## 27.5 \(P\)-values: One mean

This is the decision-making progress so far:

**Assume**that the population mean is \(37.0^\circ\text{C}\) (this is \(H_0\)).- Based on this assumption,
describe what to
**expect**from the sample means (Fig. 27.2). - The
**observed statistic**is computed, relative to what is expected using a \(t\)-score (Fig. 27.3): \(t=-5.453\).

The value of the \(t\)-score shows that
the value of \(\bar{x}\) is highly unusual.
*How* unusual can be assessed more precisely
using a *\(P\)-value*,
which is used widely in scientific research.
The \(P\)-value is a way of measuring how unusual an observation is
(if \(H_0\) is true).

\(P\) values can be *approximated* using the
68–95–99.7 rule and a diagram
(Sect. 27.5.1),
but more commonly by using software
(Sect. 27.5.2).

### 27.5.1 Approximating \(P\)-values using the 68–95–99.7 rule

The \(P\)-value is
the area *more extreme* than the calculated \(t\)-score.
For example:

*If*the calculated \(t\)-score was \(t=-1\), the*two-tailed*\(P\)-value would be the shaded area in Fig. 27.4 (top panel): About 32%, based on the 68–95–99.7 rule. Because the alternative hypothesis is*two-tailed*,*both*sides of the mean are considered: the \(P\)-value would be the same if \(t=+1\).*If*the calculated \(t\)-score was \(t=-2\), the*two-tailed*\(P\)-value would be the shaded area shown in Fig. 27.4 (bottom panel): About 5%, based on the 68–95–99.7 rule. Because the alternative hypothesis is*two-tailed*,*both*sides of the mean are considered: the \(P\)-value would be the same if \(t=+2\).

Clearly, from what the \(P\)-value means, a \(P\)-value is always between 0 and 1.

**Think 27.2 (\(P\)-values)**What do you think the \(P\)-value will be for \(t=-5.45\) (using Fig. 27.3)?

### 27.5.2 Finding \(P\)-values using sofware

Software computes the
\(t\)-score and a precise \(P\)-value
(jamovi: Fig. 27.5;
SPSS: Fig. 27.6).
The output
(in jamovi, under the heading `p`

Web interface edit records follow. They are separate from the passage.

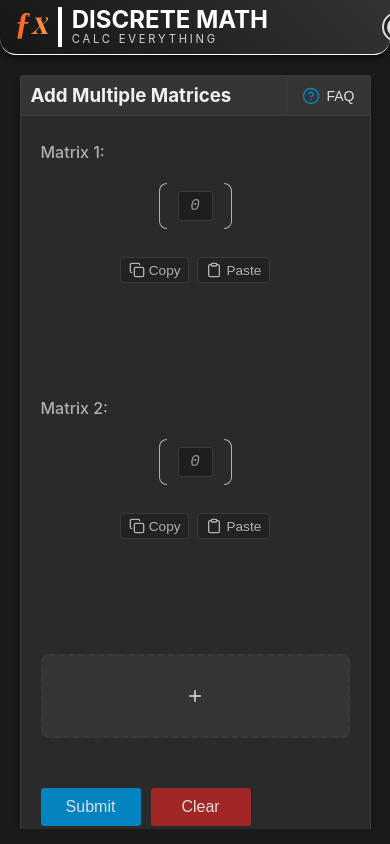
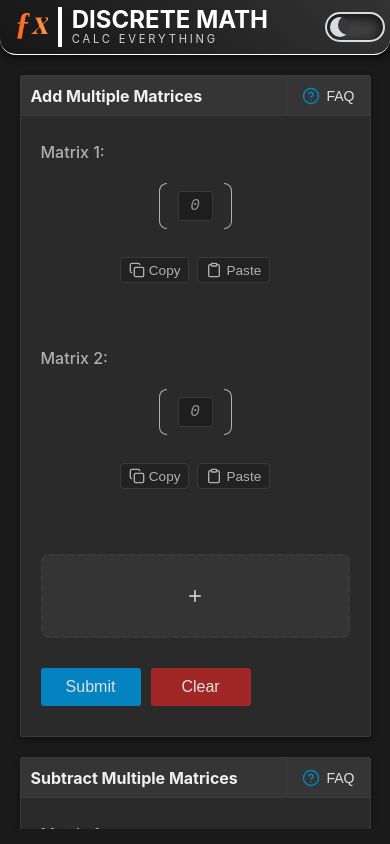
Before and after one commit to CodeNoob53/Discrete_math_react, a React (Create React App) app: page /matrix in a window 390 px wide. Built offline with nearby package versions, Linux system fonts and the light colour scheme; no server answers; a web font is replaced by a local one; what better-react-mathjax would draw is missing.

Commit message:
Enhance header layout with minimum width and adjust matrix styles for better responsiveness on small screens

```diff
--- a/src/components/header/Header.css
+++ b/src/components/header/Header.css
@@ -31,6 +31,7 @@
 .left-section {
   display: flex;
   gap: 10px;
+  min-width: 255px;
   transition: all 0.3s ease-in-out;
 }
 
--- a/src/styles/Matrix.css
+++ b/src/styles/Matrix.css
@@ -28,7 +28,6 @@ body.dark-theme .matrix-cell:focus {
   display: grid;
   grid-template-columns: repeat(2, 1fr); /* 2 колонки однакової ширини */
   gap: 10px;
-  margin-bottom: 20px;
   width: 100%;
 }
 
@@ -217,6 +216,9 @@ body.dark-theme .matrix-cell:focus {
 
 /* Для дуже малих екранів */
 @media (max-width: 570px) {
+  .form-header h3 {
+    font-size: 1rem;
+  }
   .matrix-cell {
     width: 35px;
     height: 30px;
@@ -233,8 +235,13 @@ body.dark-theme .matrix-cell:focus {
     position: relative;
   }
 
+  .matrix-wrapper {
+    padding: 5px 10px;
+    min-height: 150px; /* Зменшено для маленьких екранів */
+  }
+
   .matrix-label-container {
-    flex-direction: column;
+
     align-items: flex-start;
     gap: 8px;
   }
```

;
in SPSS, under the heading `Sig. (2-tailed)`

)
shows that the \(P\)-value is indeed very small.
Although SPSS reports the \(P\)-value as 0.000,
\(P\)-values can never be *exactly* zero,
so we interpret this as
‘zero to three decimal places,’
or that \(P\) is less than 0.001
(written as \(P<0.001\), as jamovi reports).

`0.000`

,
it really means (and we should write) \(P<0.001\):
That is, the \(P\)-value is *smaller*than 0.001.

This \(P\)-value means that,
assumpting \(\mu=37.0^\circ\)C,
observing a sample mean as low as \(36.8051^\circ\)C
just through sampling variation
(from a sample size of \(n=130\))
is almost *impossible*.
And yet, we did…

Using the
decision-making process,
this implies that the initial assumption
(the null hypothesis)
is contradicted by the data:
The evidence suggests that the
*population* mean body temperature is *not* \(37.0^\circ\text{C}\).

SPSS always produces **two-tailed** \(P\)-values,
calls then *Significance values*,
and labels them as `Sig.`